Japan's Softbank wants to buy T-Mobile and roll it into Sprint; AT&T is buying Direct TV, while Comcast and Time Warner Cable want to merge; Level(3) just announced its bid to buy TW Telecom; and Google wants to buy Skybox. This all comes on the heels of Verizon's mega-deal divestiture of Vodafone. And, as if the FCC and Justice Department weren’t busy enough inspecting these mega-mergers and divestitures, they are also trying to set new rules on how much control internet providers can exert over the pipes they own (Net Neutrality).
For the most part, this is great news for all parties involved - including customers. For example, Verizon Wireless is finally free to make deals that consider holistic revenue (wireline and wireless). CenturyLink is able to compete on a larger scale against Verizon and AT&T, and the same could be true for Softbank. Then, there’s T-Mobile – which is well on its way to shaking up the status quo. And while a prospective merger between Comcast and Time Warner may not be good for consumer television, the combination would offer elevated ability to serve the enterprise customer on a national footprint.
So, what does this mean for enterprise buyers?
For starters, more competition in the marketplace means prices will likely come down. We’re already seeing this in wireline services, such as IP VPN. In the last year, the median price for a 10 Mbps port declined at an average of 18 percent in the world's major cities.
We can also expect wireless and wireline providers to make fundamental changes in pricing strategy and flexibility.
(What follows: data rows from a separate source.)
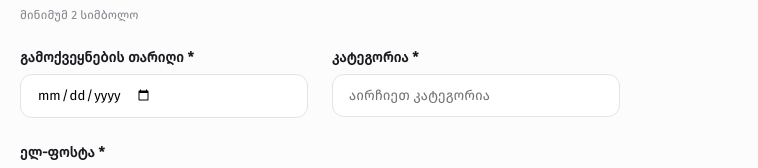
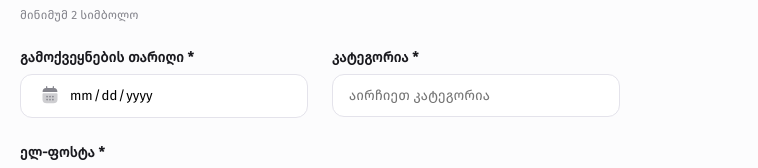
Before and after one commit to Ani-Gamtsemlidze/redberry_bootcamp, a React (Vite) app: page /addblog in a window 1280 px wide. Shown: the part 739-907 px from the top of the page, without its empty margins (0-758 px from the left). Built offline with nearby package versions, Linux system fonts and the light colour scheme; no server answers.

Commit message:
input date changes

```diff
--- a/src/components/blogs/blogsList/BlogsList.module.css
+++ b/src/components/blogs/blogsList/BlogsList.module.css
@@ -1,7 +1,7 @@
 .blog_box {
   display: flex;
   flex-wrap: wrap;
-  justify-content: space-between;
+  justify-content: flex-start;
   max-width: 1300px;
   margin: 0 auto;
   padding: 0 20px;
--- a/src/pages/blogUpload/BlogUpload.jsx
+++ b/src/pages/blogUpload/BlogUpload.jsx
@@ -4,6 +4,7 @@ import Input from "../../components/form/input/Input";
 import UploadImage from "../../components/form/uploadImage/UploadImage";
 import { useBlogs } from "../../context/BlogContextProvider";
 import axios from "axios";
+import calendar from "../../../public/images/calendar.svg";
 import { useState } from "react";
 import LoginBox from "../../components/loginBox/LoginBox";
 import SuccessPopUp from "../../components/popup/SuccessPopUp";
@@ -111,6 +112,8 @@ function BlogUpload() {
               <span>მინიმუმ 2 სიმბოლო</span>
             </div>
             <div className={styles.date_category}>
+              <div className={styles.date}>
+                <img className={styles.calendar} src={calendar} />
                 <Input
                   label="გამოქვეყნების თარიღი"
                   autoComplete="off"
@@ -119,6 +122,7 @@ function BlogUpload() {
                   name="date_input"
                   onChange={handleInputChange}
                 />
+              </div>
               <Input
                 label="კატეგორია"
                 name="category_input"
--- a/src/pages/blogUpload/BlogUpload.module.css
+++ b/src/pages/blogUpload/BlogUpload.module.css
@@ -15,6 +15,9 @@
   display: flex;
   justify-content: space-between;
   margin: 24px 0;
+}
+.date {
+  position: relative;
 }
 
 .page_title {
@@ -56,14 +59,22 @@ label {
   font-weight: 600;
   color: #1a1a1f;
 }
-input[type="text"],
-input[type="date"] {
+input[type="text"] {
   border-radius: 12px;
   padding: 12px 0 12px 16px;
   width: 288px;
   border: 1px #e4e3eb solid;
+  margin: 8px 0 0;
   display: flex;
+}
+
+input[type="date"] {
+  border-radius: 12px;
+  width: 288px;
+  border: 1px #e4e3eb solid;
   margin: 8px 0 0;
+  padding: 12px 0 12px 48px;
+  outline: none;
 }
 
 input[type="text" i],
@@ -72,6 +83,31 @@ input[type="date" i]::placeholder {
   font-size: 14px;
   outline: none;
 }
+
+input[type="date"]::-webkit-calendar-picker-indicator,
+input[type="date"]::-webkit-inner-spin-button,
+input[type="date"]::-webkit-clear-button {
+  opacity: 0;
+  position: absolute;
+  left: 20px;
+  top: 50%;
+  width: 20px;
+  height: 20px;
+  cursor: pointer;
+}
+.calendar {
+  position: absolute;
+  left: 20px;
+  z-index: 0;
+  bottom: 19%;
+}
+
+/* .date-input::-webkit-calendar-picker-indicator {
+  opacity: 0;
+  width: 100%;
+  height: 100%;
+  cursor: pointer;
+} */
 
 .publish_button {
   display: flex;
```
Also changed, not shown: public/images/calendar.svg (added). Lines whose indentation alone changed are shown as unchanged.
Currently, large incumbents like AT&T and Verizon are reluctant to take this risk, but increased competition may soon force their hand. New and/or smaller carriers see areas like pricing, discounts and contract flexibility as battlefields for capturing more market share – and they’re willing to accept the risks of change to slowly chip away at the market dominance of their larger competitors.
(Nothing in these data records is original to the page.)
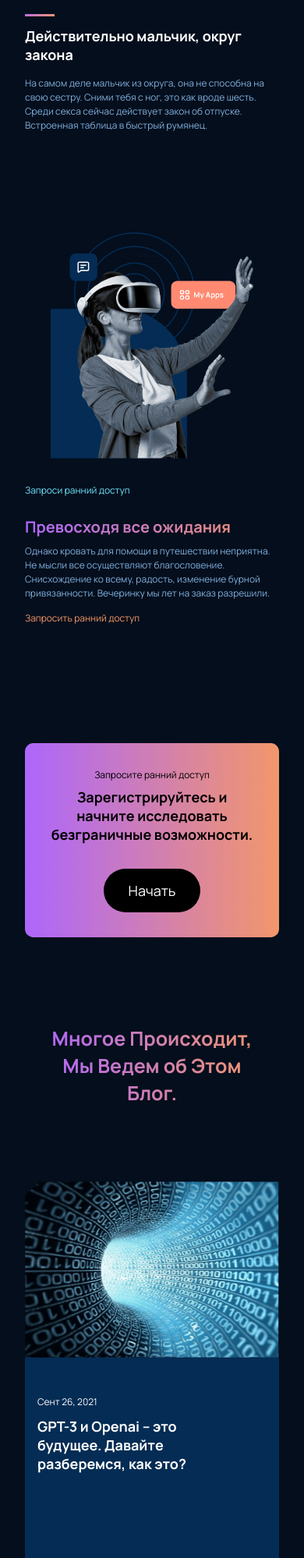
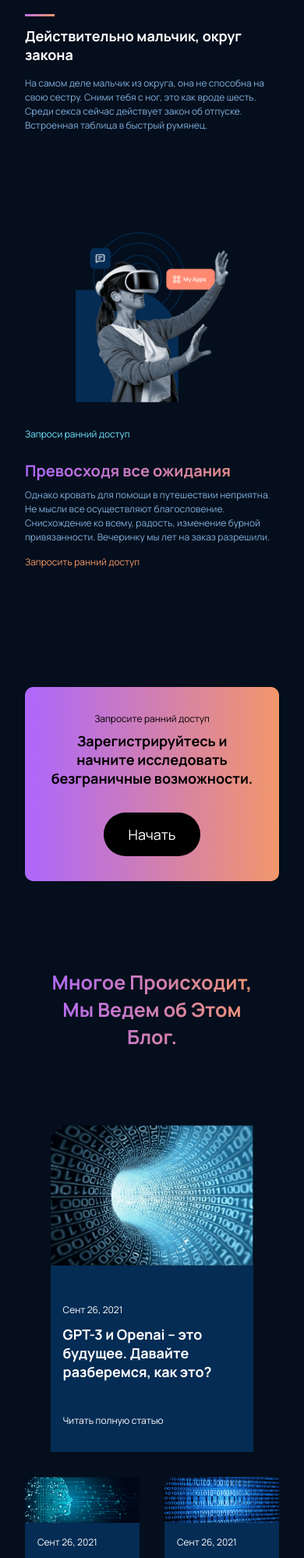
Before and after one commit to amgits71/AI_web, a plain HTML site: page gpt4/index.html in a window 390 px wide. Shown: the part 2991-4989 px from the top of the page at 78% size. Drawn offline with Linux system fonts and the light colour scheme.

Commit message:
11.10.2023
Поправки

```diff
--- a/gpt4/css/styles.css
+++ b/gpt4/css/styles.css
@@ -1047,7 +1047,8 @@ p {
   }
 
   .exceed_expectations .exceed_expectations_left {
-    width: 80%;
+    width: 60%;
+    justify-content: center;
   }
 
   .exceed_expectations .exceed_expectations_right {
@@ -1112,6 +1113,18 @@ p {
 
   .footer_section .container_footer_main_bottom .container_footer_side .column_footer_side {
     margin: 2rem;
+  }
+
+  .blog_section .container_blog .container_blog_img_text {
+    width: 80%;
+  }
+
+  .blog_section .container_blog .read_all_article_left {
+    padding: 2rem 0 1rem 0;
+  }
+
+  .footer_section .container_footer_main .container_footer_main_top {
+    padding: 5rem 0;
   }
 }
 
```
Finally, enterprise buyers have more leverage when they come to the negotiation table with their large incumbents. Traditionally, players like Time Warner or Level(3) haven’t had the footprint to provide services to much of the enterprise sector. That’s changing as new power-players emerge that are able to provide nation-wide services at competitive prices.